However, you may prefer to reduce the range of cardio exercises. Perhaps because you plan to do the cardio circuit at home and the only CV exercise available is running. Making this amendment will not impact the mechanics of the circuit. You can go so far as to reduce the number to one. When I trialled this circuit, I completed the second lap solely on the rowing machine. I found the circuit as engaging as with four exercises. It was more boring though.
Throughout the circuit explanation, I have suggested that you train at a moderate intensity. As with all Hungry4Fitness Workouts, nothing is set in stone. You may find it beneficial for health and fitness purposes to push the pace now and then. For example, over the final 30 seconds of every cardio bout, you could pop in a HIT blast. Open up the throttle and punch it to the finish line. The use of the bodyweight exercise as a reduced-intensity active recovery period prior to progressing to the following cardio station.
Enjoyed this circuit
Then get your hands on over 80 more with the Hungry4Fitness Book of Circuits & Workouts Volume 3 >
About Adam Priest –

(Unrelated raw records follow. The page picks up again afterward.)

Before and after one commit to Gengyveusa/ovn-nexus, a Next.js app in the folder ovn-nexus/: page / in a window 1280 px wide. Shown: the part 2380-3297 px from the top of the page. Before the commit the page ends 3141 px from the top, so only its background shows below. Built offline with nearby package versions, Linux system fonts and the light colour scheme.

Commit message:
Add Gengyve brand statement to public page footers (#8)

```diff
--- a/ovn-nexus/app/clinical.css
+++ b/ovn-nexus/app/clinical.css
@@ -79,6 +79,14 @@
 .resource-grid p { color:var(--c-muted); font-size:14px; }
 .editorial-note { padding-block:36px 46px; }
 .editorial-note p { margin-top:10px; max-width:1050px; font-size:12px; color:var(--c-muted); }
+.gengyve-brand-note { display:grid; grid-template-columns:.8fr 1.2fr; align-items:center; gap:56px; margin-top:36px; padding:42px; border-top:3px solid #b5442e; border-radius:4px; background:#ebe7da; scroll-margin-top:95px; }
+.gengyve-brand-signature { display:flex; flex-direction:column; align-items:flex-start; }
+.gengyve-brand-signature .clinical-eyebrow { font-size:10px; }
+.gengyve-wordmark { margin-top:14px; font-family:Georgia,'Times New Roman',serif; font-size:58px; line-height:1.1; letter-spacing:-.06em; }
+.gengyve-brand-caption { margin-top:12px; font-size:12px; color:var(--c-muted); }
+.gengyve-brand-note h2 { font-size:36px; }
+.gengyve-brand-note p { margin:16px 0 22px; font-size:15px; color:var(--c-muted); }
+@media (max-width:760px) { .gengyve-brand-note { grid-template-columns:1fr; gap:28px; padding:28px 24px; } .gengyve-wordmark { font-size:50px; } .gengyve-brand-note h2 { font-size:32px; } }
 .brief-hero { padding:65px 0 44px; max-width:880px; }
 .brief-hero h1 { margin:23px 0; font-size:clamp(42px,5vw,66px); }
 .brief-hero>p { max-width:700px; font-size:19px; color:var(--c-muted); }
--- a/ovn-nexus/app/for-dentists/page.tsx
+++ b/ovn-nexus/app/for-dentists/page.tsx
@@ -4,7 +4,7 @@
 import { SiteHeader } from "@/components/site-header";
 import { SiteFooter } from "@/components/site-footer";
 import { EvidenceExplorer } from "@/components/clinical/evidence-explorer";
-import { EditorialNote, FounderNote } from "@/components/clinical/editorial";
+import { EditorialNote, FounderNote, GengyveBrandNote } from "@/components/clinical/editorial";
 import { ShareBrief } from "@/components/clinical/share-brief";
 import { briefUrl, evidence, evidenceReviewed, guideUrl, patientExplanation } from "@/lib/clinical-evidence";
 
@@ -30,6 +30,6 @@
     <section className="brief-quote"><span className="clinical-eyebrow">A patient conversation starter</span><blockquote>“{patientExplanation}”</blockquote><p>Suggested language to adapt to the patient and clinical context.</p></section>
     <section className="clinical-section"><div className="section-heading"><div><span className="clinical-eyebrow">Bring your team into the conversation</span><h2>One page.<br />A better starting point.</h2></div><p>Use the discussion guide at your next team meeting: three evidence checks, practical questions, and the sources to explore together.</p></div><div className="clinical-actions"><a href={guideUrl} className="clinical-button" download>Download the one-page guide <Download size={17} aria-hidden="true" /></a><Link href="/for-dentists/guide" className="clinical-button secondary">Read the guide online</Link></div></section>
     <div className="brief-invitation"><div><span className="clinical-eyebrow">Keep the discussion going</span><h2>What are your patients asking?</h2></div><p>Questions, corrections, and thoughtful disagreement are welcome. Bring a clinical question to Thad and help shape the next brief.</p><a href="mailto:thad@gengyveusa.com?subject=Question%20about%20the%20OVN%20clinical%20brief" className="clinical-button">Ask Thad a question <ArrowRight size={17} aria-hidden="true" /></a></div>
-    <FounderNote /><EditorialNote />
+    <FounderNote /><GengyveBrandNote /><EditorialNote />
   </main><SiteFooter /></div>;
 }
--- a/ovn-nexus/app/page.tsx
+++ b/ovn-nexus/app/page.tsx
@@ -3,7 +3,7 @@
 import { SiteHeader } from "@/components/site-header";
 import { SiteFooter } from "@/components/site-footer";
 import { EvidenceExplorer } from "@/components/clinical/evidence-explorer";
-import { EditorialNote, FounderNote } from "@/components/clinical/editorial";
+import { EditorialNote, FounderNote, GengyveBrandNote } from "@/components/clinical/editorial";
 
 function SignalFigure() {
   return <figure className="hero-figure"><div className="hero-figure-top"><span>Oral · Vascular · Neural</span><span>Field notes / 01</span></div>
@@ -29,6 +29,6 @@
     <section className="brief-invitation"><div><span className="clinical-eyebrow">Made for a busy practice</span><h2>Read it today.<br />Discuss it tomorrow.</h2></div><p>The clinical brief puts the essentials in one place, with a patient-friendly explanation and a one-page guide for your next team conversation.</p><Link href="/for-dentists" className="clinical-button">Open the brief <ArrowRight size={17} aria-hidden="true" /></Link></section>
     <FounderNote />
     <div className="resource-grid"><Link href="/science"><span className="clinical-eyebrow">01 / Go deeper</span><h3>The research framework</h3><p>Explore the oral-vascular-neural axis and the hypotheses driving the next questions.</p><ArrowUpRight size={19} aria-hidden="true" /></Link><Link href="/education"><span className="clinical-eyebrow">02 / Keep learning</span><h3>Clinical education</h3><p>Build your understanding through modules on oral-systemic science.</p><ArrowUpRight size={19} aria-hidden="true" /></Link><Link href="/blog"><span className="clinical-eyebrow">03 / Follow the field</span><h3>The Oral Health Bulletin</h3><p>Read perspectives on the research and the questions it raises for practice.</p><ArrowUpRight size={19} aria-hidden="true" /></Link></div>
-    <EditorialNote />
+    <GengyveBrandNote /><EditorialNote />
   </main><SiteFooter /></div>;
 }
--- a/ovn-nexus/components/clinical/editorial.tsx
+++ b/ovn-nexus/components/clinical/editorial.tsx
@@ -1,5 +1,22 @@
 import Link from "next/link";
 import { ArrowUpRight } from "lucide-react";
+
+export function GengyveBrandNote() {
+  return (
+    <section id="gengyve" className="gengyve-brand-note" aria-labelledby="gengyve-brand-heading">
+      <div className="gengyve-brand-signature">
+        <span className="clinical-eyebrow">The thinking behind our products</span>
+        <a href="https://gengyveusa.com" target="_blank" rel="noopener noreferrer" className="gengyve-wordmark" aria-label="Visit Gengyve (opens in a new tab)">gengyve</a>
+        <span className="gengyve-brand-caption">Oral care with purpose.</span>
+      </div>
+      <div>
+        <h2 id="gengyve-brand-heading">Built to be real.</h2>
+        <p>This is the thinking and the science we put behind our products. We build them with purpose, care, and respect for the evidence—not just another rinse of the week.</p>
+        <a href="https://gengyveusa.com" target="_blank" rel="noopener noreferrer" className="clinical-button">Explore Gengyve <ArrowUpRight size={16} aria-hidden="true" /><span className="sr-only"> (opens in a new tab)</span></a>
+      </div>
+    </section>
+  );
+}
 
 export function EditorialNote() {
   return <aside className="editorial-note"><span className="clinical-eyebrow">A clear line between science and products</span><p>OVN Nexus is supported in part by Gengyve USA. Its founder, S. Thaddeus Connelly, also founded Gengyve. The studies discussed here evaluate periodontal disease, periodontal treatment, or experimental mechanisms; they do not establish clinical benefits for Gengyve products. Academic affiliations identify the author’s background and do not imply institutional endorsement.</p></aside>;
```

A former Royal Marines Commando, Adam Priest is a content writer, college lecturer, and health and wellbeing practitioner. He is also a fitness author and contributor to other websites. Connect with Adam via LinkedIn or email@example.com.